--- START ---

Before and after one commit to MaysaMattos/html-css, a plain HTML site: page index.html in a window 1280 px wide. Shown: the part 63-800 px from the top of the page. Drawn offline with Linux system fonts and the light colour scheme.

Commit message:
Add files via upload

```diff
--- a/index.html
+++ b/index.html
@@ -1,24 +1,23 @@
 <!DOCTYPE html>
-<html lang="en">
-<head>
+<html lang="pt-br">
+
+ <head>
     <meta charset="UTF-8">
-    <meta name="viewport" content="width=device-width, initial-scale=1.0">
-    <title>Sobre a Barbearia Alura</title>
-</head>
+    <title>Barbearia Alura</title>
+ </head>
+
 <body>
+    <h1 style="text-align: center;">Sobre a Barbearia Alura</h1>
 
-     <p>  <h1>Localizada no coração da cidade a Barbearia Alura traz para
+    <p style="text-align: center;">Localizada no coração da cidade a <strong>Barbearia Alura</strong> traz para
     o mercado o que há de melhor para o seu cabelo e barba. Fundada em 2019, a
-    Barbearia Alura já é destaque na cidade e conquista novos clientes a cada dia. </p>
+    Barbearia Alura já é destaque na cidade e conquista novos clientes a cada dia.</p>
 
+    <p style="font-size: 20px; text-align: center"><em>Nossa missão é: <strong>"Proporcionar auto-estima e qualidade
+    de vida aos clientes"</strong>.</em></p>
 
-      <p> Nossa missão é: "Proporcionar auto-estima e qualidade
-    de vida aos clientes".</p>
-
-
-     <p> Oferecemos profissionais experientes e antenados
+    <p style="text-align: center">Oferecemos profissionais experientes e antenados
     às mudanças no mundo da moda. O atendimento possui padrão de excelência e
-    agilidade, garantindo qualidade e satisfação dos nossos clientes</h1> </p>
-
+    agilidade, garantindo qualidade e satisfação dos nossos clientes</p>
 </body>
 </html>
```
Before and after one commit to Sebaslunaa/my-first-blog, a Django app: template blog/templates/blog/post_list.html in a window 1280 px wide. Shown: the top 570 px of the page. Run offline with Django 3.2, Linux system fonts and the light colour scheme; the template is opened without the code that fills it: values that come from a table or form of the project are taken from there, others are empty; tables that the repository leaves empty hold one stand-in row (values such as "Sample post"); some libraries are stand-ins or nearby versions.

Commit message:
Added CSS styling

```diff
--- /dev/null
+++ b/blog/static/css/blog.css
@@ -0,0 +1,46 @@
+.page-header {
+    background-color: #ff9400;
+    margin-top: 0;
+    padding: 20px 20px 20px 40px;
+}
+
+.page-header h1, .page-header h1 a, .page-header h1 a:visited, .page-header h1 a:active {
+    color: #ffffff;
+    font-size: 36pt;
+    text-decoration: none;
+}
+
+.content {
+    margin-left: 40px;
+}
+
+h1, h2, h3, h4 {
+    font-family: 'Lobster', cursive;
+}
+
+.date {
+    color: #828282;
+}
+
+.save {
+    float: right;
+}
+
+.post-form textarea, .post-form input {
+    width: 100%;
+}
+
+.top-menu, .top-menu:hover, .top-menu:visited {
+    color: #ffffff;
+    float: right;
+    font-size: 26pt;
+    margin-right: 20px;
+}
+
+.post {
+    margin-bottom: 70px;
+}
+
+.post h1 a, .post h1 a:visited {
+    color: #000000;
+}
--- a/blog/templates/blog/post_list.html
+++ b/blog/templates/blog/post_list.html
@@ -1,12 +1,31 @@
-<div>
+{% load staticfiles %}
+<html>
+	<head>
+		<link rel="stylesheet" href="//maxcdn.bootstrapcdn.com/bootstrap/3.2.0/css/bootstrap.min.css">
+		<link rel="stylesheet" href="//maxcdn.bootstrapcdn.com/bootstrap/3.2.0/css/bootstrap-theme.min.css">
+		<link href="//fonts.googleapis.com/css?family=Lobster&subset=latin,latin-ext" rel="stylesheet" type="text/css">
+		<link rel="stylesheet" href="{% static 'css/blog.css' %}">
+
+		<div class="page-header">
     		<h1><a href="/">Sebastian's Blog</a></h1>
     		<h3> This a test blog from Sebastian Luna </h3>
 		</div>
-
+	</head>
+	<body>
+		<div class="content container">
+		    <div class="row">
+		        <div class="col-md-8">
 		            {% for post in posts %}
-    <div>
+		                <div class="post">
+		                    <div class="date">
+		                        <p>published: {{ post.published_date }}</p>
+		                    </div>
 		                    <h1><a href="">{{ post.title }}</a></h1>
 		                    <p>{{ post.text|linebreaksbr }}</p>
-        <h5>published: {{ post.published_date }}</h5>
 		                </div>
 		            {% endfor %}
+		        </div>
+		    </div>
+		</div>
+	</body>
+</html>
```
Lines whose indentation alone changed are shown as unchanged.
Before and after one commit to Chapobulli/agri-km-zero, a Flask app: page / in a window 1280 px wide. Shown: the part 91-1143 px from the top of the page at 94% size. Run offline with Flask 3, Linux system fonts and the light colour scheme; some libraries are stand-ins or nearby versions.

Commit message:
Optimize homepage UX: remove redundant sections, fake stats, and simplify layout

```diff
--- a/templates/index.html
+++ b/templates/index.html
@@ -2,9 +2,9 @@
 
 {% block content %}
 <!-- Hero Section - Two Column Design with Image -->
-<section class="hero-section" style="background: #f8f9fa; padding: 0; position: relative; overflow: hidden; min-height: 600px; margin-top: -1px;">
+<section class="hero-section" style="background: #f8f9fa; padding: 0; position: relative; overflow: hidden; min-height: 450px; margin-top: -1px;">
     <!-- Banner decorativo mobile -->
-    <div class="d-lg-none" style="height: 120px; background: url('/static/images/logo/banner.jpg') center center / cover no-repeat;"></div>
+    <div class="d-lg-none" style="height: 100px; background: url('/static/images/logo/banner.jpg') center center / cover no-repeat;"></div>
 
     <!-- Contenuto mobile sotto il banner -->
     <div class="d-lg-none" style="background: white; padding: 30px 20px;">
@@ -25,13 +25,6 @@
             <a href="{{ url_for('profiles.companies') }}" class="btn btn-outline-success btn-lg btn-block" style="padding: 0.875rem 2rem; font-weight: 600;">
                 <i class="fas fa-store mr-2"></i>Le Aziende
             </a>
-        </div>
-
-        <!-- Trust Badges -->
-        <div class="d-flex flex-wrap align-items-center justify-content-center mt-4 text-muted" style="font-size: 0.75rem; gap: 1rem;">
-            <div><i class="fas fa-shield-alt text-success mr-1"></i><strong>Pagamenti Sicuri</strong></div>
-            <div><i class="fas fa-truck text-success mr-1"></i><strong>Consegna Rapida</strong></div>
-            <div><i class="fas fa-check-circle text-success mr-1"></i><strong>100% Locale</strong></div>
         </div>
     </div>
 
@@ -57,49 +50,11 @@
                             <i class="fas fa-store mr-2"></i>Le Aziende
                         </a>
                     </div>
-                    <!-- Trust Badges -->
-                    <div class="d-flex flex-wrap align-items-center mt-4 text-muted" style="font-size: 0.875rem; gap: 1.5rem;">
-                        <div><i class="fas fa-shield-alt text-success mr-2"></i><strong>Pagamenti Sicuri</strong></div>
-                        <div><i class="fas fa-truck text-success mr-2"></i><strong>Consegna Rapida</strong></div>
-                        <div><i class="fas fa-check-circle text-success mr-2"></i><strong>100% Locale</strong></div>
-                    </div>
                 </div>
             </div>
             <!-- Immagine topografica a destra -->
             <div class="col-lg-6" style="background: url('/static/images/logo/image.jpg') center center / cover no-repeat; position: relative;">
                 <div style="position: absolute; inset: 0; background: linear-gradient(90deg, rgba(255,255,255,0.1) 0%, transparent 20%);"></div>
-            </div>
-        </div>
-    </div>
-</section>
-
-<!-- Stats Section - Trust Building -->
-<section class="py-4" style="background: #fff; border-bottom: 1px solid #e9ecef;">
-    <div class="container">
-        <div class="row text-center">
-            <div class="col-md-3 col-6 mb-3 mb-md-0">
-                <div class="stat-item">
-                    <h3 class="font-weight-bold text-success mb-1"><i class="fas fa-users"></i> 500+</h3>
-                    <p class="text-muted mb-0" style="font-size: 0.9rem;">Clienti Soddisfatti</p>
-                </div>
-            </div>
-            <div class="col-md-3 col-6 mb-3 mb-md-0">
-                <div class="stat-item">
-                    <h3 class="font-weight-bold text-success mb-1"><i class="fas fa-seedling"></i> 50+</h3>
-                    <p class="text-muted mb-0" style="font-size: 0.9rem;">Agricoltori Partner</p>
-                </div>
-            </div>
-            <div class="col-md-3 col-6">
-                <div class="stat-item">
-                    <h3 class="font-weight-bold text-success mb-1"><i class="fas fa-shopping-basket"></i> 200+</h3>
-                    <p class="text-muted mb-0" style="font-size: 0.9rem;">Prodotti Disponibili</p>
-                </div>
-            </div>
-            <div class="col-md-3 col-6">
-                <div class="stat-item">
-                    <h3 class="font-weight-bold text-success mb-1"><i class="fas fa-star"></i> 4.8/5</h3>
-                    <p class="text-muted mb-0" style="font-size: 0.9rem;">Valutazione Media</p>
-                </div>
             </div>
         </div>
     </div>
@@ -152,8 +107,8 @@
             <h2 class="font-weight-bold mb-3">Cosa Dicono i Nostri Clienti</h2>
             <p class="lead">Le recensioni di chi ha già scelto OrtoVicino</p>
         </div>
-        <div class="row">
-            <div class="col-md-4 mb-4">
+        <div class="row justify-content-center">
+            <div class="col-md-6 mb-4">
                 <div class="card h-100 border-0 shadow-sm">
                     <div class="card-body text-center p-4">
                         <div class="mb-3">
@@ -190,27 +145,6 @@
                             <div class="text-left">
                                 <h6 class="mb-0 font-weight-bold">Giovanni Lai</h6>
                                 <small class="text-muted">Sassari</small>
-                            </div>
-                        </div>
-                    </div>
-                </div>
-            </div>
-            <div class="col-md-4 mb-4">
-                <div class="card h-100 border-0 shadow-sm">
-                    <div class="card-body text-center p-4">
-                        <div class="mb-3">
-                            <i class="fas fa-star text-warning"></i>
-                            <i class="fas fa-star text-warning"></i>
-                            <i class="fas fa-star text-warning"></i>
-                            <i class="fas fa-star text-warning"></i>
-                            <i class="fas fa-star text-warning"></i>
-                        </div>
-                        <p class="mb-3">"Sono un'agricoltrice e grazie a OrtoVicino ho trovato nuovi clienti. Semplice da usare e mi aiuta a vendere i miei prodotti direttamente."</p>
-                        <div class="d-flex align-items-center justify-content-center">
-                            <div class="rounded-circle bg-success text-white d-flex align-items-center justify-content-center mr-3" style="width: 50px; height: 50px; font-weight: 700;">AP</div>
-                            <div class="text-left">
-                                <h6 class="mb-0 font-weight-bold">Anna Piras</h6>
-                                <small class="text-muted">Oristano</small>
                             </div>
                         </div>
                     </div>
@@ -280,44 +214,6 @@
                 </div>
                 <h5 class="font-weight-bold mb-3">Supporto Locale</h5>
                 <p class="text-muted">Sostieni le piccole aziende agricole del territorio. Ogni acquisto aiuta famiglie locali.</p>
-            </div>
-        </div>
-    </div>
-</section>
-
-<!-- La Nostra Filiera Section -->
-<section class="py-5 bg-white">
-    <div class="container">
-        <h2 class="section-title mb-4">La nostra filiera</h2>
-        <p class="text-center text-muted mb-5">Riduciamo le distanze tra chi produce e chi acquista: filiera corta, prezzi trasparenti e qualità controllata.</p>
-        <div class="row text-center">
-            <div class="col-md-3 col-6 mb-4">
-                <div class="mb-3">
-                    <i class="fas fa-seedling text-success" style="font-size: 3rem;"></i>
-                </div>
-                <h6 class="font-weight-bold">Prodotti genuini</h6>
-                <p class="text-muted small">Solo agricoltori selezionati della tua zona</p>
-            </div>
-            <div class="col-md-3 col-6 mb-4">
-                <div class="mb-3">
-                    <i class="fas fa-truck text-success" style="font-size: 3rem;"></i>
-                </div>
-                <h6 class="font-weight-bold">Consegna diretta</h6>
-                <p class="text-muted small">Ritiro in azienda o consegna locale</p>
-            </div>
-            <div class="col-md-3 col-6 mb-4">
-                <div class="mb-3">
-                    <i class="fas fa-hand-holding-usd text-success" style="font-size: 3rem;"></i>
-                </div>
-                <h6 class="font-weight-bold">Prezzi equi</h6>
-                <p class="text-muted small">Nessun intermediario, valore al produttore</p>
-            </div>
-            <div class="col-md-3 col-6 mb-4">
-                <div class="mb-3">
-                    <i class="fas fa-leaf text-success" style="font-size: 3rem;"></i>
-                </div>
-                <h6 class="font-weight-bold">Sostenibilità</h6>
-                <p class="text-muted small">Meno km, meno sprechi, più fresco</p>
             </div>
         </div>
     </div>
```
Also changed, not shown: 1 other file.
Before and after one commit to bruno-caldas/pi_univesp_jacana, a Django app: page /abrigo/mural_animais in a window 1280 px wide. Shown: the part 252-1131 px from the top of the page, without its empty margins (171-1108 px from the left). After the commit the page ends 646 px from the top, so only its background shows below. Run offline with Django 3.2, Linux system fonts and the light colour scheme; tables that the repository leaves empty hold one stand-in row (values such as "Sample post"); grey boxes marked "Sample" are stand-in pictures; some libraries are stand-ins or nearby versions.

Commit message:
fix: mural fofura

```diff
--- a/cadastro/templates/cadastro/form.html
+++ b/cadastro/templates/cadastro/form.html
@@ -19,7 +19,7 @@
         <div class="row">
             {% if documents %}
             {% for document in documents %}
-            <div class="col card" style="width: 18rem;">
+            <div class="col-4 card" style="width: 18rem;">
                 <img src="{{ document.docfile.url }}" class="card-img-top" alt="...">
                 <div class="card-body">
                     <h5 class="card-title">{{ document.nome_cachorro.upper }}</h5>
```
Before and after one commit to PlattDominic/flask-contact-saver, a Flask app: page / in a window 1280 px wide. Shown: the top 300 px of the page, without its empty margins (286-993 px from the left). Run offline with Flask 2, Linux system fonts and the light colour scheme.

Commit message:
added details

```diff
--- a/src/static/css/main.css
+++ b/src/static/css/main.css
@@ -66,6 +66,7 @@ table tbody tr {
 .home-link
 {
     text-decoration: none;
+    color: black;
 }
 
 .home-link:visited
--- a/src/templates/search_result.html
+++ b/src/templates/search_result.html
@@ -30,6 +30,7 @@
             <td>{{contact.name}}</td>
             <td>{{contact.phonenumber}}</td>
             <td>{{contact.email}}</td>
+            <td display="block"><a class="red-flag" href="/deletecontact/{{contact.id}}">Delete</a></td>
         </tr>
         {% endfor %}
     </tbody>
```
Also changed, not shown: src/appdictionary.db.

--- END ---

Exercise brief:
In the listing above, locate each line with "block" and copy it.

Exercise result:
 {% block content %}
             <a href="{{ url_for('profiles.companies') }}" class="btn btn-outline-success btn-lg btn-block" style="padding: 0.875rem 2rem; font-weight: 600;">
+            <td display="block"><a class="red-flag" href="/deletecontact/{{contact.id}}">Delete</a></td>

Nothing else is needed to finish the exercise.